In 2012 HTML5 (opens in new tab) games made a big step forward. We finally realised that we don't need tech demos or examples anymore - we all know that HTML5 has matured enough. Also, players don't care about the technology; they want games. We need those players and those games to prove that open web technologies can compete with any other technology used in game development.
All the titles presented in here are equally important for HTML5 gaming – they pushed the limits of the technology, and proved that it's possible to create real, enjoyable games. That's why all of them take ex aequo the same, first place.
01. A Grain of Truth
A Grain of Truth, made by the Rudowscy Brothers from Poland, is a marvellous point-and-click adventure game with beautiful, handmade graphics and deep gameplay. Help a young traveller in the world of The Old Tree that Sleeps find the Wiseman – a man as old as the time itself, who knows all the stories in the world. Based on jQuery with a UI made with DOM, A Grain of Truth shows that great HTML5 games don't need to be technically complex.
02. Dune 2 Online
03. Cut the Rope
Cut the Rope was created in 2010 by ZeptoLab, a game dev studio from Russia. This year it was ported to HTML5 as a showcase of the new Internet Explorer browser for Windows 8. You can read more about the process itself on the official blog.
04. Hex GL
HexGL is a Wipeout-like, futuristic racing game created using the Three.js framework on top of WebGL. This HTML5 game enables players to choose video quality, and so works smooth even on older computers (but it still needs WebGL).
05. Lux Ahoy
Will Eastcott and Dave Evans never wanted to create an HTML5 game. Their goal was to finally create tools for HTML5 game developers. Earlier this year they presented PlayCanvas, a browser-based, visual editor for WebGL games and apps. To prove that their project works, they created a Counter-Strike like, multiplayer third-person shooter, called D.E.M.O. They describe what is going on behind the scenes in this blog post, and they've presented the game at this year's onGameStart conference (opens in new tab).
08. Save the Day
Save the Day is a simple HTML5 game in which you need to rescue survivors hidden on a map with your helicopter in a given amount of time. It was created using Turbulenz – an HTML5 game platform that offers the ability to build, publish, iterate and monetise HTML5 games, with support for Social APIs, WebGL and real-time physics.
Bombermine is a real-time, massive multiplayer online Bomberman game, with tens of original features and bonuses: different types of bombs, 'eagle view' (Q key) or simple RPG elements like speed or HP. Be careful – it's highly addictive!

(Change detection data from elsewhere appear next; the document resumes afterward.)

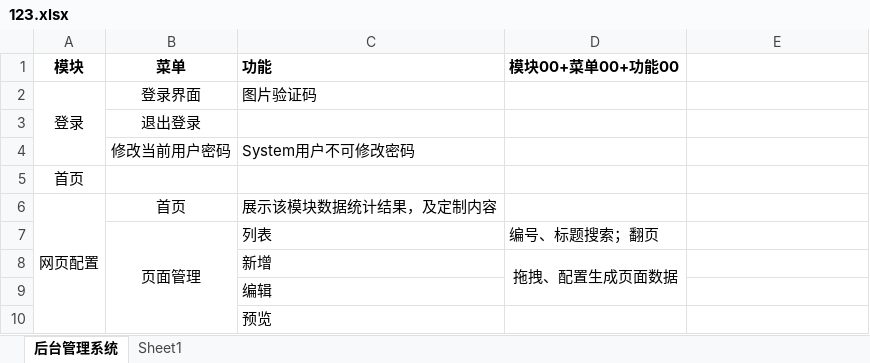
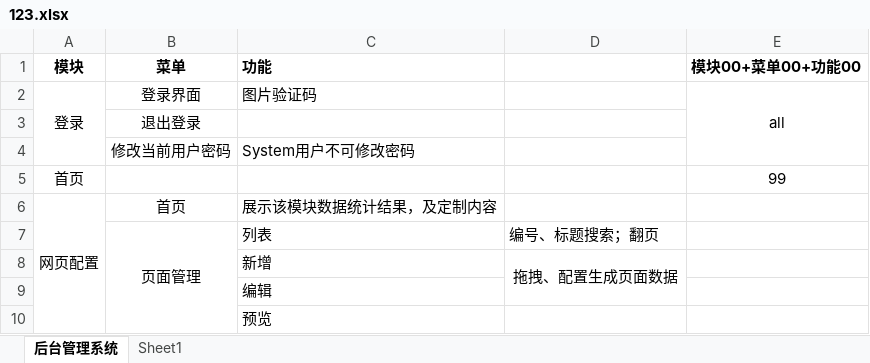
Before and after one commit to ChengXYY/storejj, an Excel workbook: _doc/123.xlsx, sheet 后台管理系统, drawn as a sheet; only a part is shown; values as stored, in another font and other column widths than the file's, no borders; the diff covers the shown part only; the diff names each change by its address in the sheet, - before the commit and + after, or states it on an @@ line.

```diff
--- a/_doc/123.xlsx (sheet 后台管理系统)
+++ b/_doc/123.xlsx (sheet 后台管理系统)
-D1: 模块00+菜单00+功能00
+D1: (empty)
-E1: (empty)
+E1: 模块00+菜单00+功能00
-E2 (模块00+菜单00+功能00): (empty)
+E2 (模块00+菜单00+功能00): all
+E2:E4 merged
-E5 (模块00+菜单00+功能00): (empty)
+E5 (模块00+菜单00+功能00): 99
```
Also changed, not shown: 3 added rows, 3 removed rows, 7 edited cells, cell formats and merged cells elsewhere in this sheet, 51 other files.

BrowserQuest is a classic, massive multiplayer RPG game with beautiful, pixel art graphics, made by Little Workshop and Mozilla. It's all about exploration: help your young warrior, driven by the thrill of adventure, visit most dangerous places in BrowserQuest's world for the best rewards. It uses most of HTML5's features – a tile-based graphics engine that renders on Canvas, web workers for map initialisation without slowing down the UI, localStorage for saving the progress and HTML5 audio for sound support. You can read more about this HTML5 game in this blog post.
And last but not least:
onGameStart 2012 & onGameStart US 2013
onGameStart is the first large-scale HTML5 gaming conference, originally organised in Warsaw, Poland, with a new, additional event in New York on 15 March 2013. Since there is no point in creating a regular, boring site for a gaming conference, every year we present different games with the same goal: explore the world (a spaceship or planets with stars and moons), find speakers and talk to them – they will introduce themselves and their talk's abstracts. We are trying to push the bar as high as possible, so our simple, ImpactJS-based platformer from this year was replaced by a fully 3D WebGL platformer built with Collin Hover's kaiopua engine.
So is HTML5 really the future of games? A lot of facts say yes – big gaming companies are opening their own HTML5 departments, we have more and more great tools and services emerging all the time, together with outstanding games.
With GamePad and Fullscreen+Pointer Lock APIs you can transfer user experience from desktop or gaming consoles directly to your browser. And with the soon-to-be-released Firefox OS, our web games will run on mobile devices as native apps as well. I'm really excited about what happened this year in HTML5 game dev, and I'm looking forward to seeing what 2013 brings.
Michal Budzynski (opens in new tab) is a Tabasco fan from Poland, addicted to TV series and working at Mozilla on FirefoxOS, the mobile operating system formerly known as Boot2Gecko. He organises onGameStart, the world's first large scale HTML5 gaming conference, with the first American edition planned for March 2013. He currently lives in Paris, where he eats snails, frog legs and croissants.
Liked this? Read these!
- How to build an app (opens in new tab)
- Download the best free fonts (opens in new tab)
- Adobe Photoshop CS6 (opens in new tab) hands-on review
- Create a perfect mood board (opens in new tab) with these pro tips
- The best Photoshop plugins (opens in new tab)
- The ultimate logo design (opens in new tab) guide
- Discover what's next for Augmented Reality